=== Brief ===
Copy out each line of the material in which the word "example" can be found.

=== Records for this exercise ===
-*-
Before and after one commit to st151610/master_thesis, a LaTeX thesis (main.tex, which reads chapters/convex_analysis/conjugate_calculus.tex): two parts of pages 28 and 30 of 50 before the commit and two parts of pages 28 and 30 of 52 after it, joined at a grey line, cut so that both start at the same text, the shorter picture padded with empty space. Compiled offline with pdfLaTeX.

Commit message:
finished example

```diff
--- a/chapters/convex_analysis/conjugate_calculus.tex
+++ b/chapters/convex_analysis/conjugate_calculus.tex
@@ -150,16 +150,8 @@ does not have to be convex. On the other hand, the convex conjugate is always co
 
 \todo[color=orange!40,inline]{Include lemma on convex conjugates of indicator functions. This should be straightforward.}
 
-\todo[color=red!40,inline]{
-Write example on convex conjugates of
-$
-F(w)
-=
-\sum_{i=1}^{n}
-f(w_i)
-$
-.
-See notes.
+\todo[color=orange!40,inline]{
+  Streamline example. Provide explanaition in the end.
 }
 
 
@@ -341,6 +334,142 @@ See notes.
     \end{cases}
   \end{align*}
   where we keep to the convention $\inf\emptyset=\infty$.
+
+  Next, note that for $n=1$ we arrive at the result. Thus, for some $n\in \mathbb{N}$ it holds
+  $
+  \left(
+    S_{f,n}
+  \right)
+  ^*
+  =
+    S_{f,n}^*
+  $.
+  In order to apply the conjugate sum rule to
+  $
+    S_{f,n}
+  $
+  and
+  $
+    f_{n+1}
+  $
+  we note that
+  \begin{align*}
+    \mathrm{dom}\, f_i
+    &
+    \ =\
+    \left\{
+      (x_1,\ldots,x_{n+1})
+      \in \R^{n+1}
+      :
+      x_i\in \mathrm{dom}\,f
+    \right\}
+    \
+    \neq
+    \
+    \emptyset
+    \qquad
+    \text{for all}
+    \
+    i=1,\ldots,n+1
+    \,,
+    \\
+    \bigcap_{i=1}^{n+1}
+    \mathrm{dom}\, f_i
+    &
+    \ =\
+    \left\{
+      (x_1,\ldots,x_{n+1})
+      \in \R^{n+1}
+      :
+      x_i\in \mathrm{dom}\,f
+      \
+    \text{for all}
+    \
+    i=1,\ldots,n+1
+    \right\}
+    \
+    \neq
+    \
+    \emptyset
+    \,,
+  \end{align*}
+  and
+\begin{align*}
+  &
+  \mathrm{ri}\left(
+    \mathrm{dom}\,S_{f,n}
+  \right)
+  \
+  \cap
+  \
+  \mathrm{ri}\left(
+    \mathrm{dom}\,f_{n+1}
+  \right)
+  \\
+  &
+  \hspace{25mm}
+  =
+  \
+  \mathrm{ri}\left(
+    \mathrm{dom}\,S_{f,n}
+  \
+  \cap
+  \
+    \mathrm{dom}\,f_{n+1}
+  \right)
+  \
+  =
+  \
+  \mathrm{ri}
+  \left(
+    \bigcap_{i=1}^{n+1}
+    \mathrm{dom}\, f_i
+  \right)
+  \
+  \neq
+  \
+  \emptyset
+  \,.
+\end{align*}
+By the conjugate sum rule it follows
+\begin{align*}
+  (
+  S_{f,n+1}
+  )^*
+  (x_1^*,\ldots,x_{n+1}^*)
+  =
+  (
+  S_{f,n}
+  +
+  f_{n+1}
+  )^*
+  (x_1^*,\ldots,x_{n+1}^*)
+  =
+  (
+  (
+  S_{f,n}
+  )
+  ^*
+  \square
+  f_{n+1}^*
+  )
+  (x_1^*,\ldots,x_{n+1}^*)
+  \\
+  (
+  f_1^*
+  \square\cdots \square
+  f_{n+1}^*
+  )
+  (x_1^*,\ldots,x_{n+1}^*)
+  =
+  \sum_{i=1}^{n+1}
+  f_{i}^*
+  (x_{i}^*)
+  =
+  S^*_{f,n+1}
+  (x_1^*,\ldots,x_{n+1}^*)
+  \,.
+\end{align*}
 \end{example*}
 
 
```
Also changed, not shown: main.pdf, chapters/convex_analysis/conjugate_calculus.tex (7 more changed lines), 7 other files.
-*-
=== Completed exercise ===
finished example
-Write example on convex conjugates of
+  Streamline example. Provide explanaition in the end.
 \end{example*}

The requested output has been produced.